Richardson announced his intention to take the ban state wide for talking or texting while driving with handheld cell phones. The ban would extend to hands-free devices for operators of public transportation including bus drivers.
“Driver distraction is a major cause of accidents, and the use of cell phones while driving is increasingly a problem,” Governor Richardson said. “We’ve all seen drivers swerving around the road while talking on the phone and texting, putting the safety and lives of New Mexicans in danger.”
The statement by the governor’s office cited “multiple studies” that compare the driving impairment from cell phone use to driving while intoxicated.
A 2006 study conducted by the University of Utah concluded that “The impairments associated with using a cell phone while driving can be as profound as those associated with driving while drunk.” Neuro-psychologist Dr. David Strayer, the study’s primary author, stated the study found that “the cell phone driver was in fact more impaired than that same person when they were drunk at a .08 level.”
Thom Turbett, president of SafeTeen New Mexico, a public safety advocacy organization said people who use cell phones and drive are four times more likely to crash. “Technology has created a situation that is causing much greater risk to everyone who drives,” said Turbett.”

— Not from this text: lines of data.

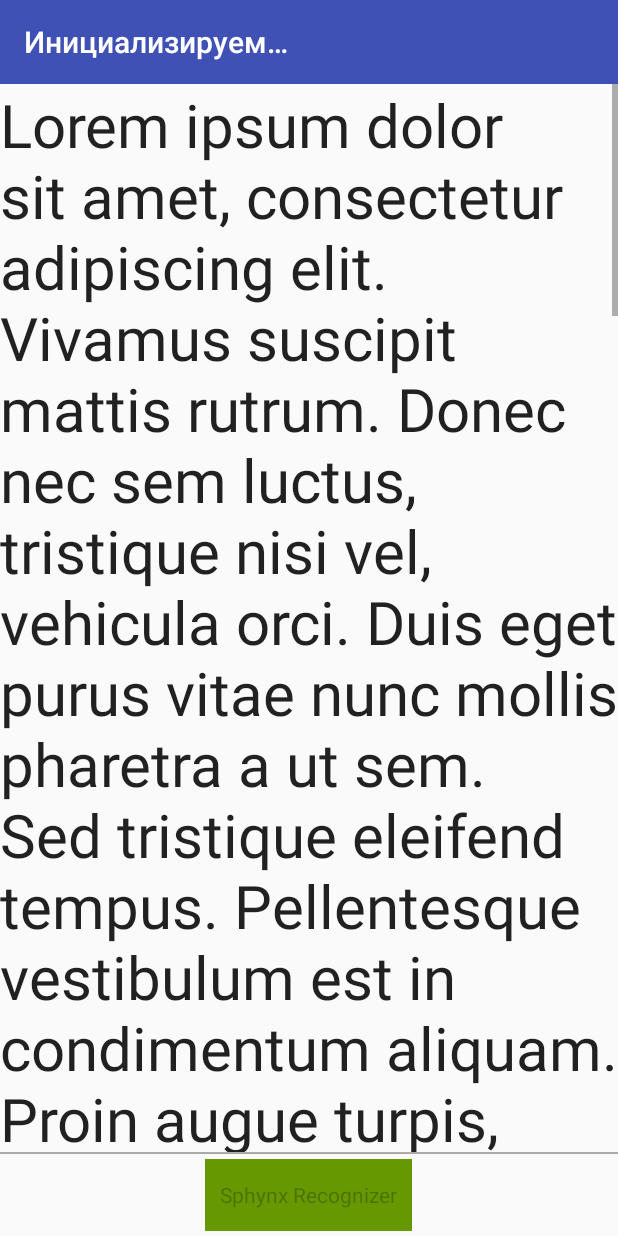
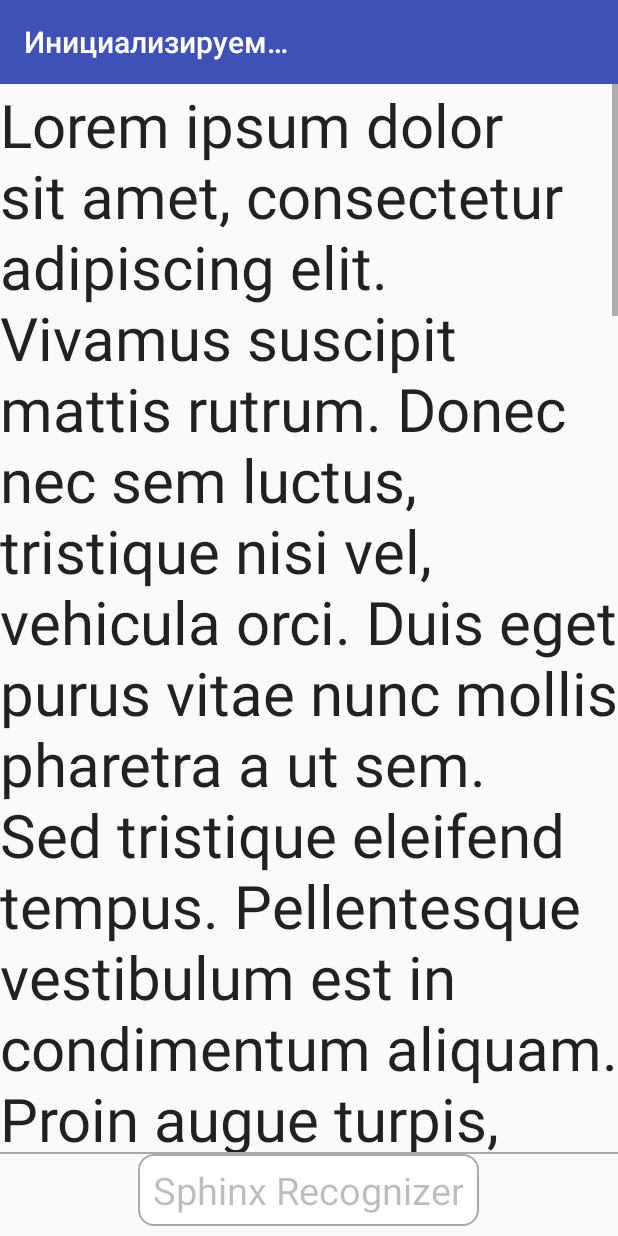
Before and after one commit to N0llPointer/PixaeroSTT, an Android app: the layout activity_main.xml on its own in the app's theme, with its tools: preview values and no code run, on a phone screen of 412 x 824 dp. Run offline under Robolectric (Android 15) with nearby library versions, the phone set to English and light mode, and no system bars.

Commit message:
Added menu and dialogs to show info and some code changes.

```diff
--- a/app/src/main/java/com/nollpointer/pixaerostt/TextToGrammer.java
+++ b/app/src/main/java/com/nollpointer/pixaerostt/TextToGrammer.java
@@ -12,7 +12,7 @@ import java.util.List;
 
 public class TextToGrammer {
 
-    private static final String REGEX = "[\\p{Punct}\\s]+";
+    private static final String REGEX = "[\\p{Punct}\\s]+ | \\n+ | !+";
 
     public static String convertTextToJSGF(String text){
         StringBuilder builder = new StringBuilder();
@@ -45,8 +45,9 @@ public class TextToGrammer {
         return builder.toString();
     }
 
-    public static List<String> getUniqueWordsList(String text){
+    public static List<String> getUniqueWordsList(String t){
 
+        String text = t.toLowerCase();
         String[] array = text.split(REGEX);
         return Arrays.asList(array);
     }
--- /dev/null
+++ b/app/src/main/res/drawable/button_background.xml
@@ -0,0 +1,17 @@
+<?xml version="1.0" encoding="utf-8"?>
+<selector xmlns:android="http://schemas.android.com/apk/res/android">
+
+    <item>
+
+        <shape android:shape="rectangle">
+
+            <stroke android:width="1dp"
+                android:color="@android:color/darker_gray"/>
+            <solid android:color="#ffffff" />
+            <corners android:radius="10dp" />
+
+        </shape>
+
+    </item>
+
+</selector>
--- /dev/null
+++ b/app/src/main/res/drawable/ic_info.xml
@@ -0,0 +1,5 @@
+<vector android:height="24dp" android:tint="#FFFFFF"
+    android:viewportHeight="24.0" android:viewportWidth="24.0"
+    android:width="24dp" xmlns:android="http://schemas.android.com/apk/res/android">
+    <path android:fillColor="#FFFFFF" android:pathData="M11,17h2v-6h-2v6zM12,2C6.48,2 2,6.48 2,12s4.48,10 10,10 10,-4.48 10,-10S17.52,2 12,2zM12,20c-4.41,0 -8,-3.59 -8,-8s3.59,-8 8,-8 8,3.59 8,8 -3.59,8 -8,8zM11,9h2L13,7h-2v2z"/>
+</vector>
--- a/app/src/main/res/drawable/ic_refresh.xml
+++ b/app/src/main/res/drawable/ic_refresh.xml
@@ -1,5 +1,5 @@
 <vector android:height="24dp" android:tint="#FFFFFF"
     android:viewportHeight="24.0" android:viewportWidth="24.0"
     android:width="24dp" xmlns:android="http://schemas.android.com/apk/res/android">
-    <path android:fillColor="#FF000000" android:pathData="M17.65,6.35C16.2,4.9 14.21,4 12,4c-4.42,0 -7.99,3.58 -7.99,8s3.57,8 7.99,8c3.73,0 6.84,-2.55 7.73,-6h-2.08c-0.82,2.33 -3.04,4 -5.65,4 -3.31,0 -6,-2.69 -6,-6s2.69,-6 6,-6c1.66,0 3.14,0.69 4.22,1.78L13,11h7V4l-2.35,2.35z"/>
+    <path android:fillColor="#FFFFFF" android:pathData="M17.65,6.35C16.2,4.9 14.21,4 12,4c-4.42,0 -7.99,3.58 -7.99,8s3.57,8 7.99,8c3.73,0 6.84,-2.55 7.73,-6h-2.08c-0.82,2.33 -3.04,4 -5.65,4 -3.31,0 -6,-2.69 -6,-6s2.69,-6 6,-6c1.66,0 3.14,0.69 4.22,1.78L13,11h7V4l-2.35,2.35z"/>
 </vector>
--- a/app/src/main/res/layout/activity_main.xml
+++ b/app/src/main/res/layout/activity_main.xml
@@ -54,7 +54,6 @@
             android:background="@android:color/darker_gray" />
 
         <LinearLayout
-            android:padding="3dp"
             android:layout_width="match_parent"
             android:layout_height="wrap_content"
             android:layout_gravity="bottom"
@@ -62,14 +61,17 @@
             android:orientation="horizontal">
 
             <Button
+                android:layout_margin="3dp"
+
                 android:enabled="false"
                 style="?android:attr/buttonBarStyle"
-                android:background="@android:color/holo_green_dark"
+                android:background="@drawable/button_background"
                 android:paddingStart="10dp"
                 android:paddingEnd="10dp"
                 android:layout_width="wrap_content"
                 android:layout_height="wrap_content"
-                android:text="Sphynx Recognizer"
+                android:text="Sphinx Recognizer"
+                android:textSize="25sp"
                 android:id="@+id/button_voice_recognizer_sphynx"
                 android:layout_gravity="center_horizontal"/>
 
```
Also changed, not shown: app/src/main/java/com/nollpointer/pixaerostt/MainActivity.java (+74 -9 lines), app/src/main/res/menu/main_menu.xml (+10 -1 lines), app/src/main/res/menu/popup_menu.xml (added, +26 -0 lines).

The proposed legislation makes violating the cell phone ban a misdemeanor and would carry a fine up to $200. It will include exemptions for emergency calls to and from medical, safety or law enforcement personnel.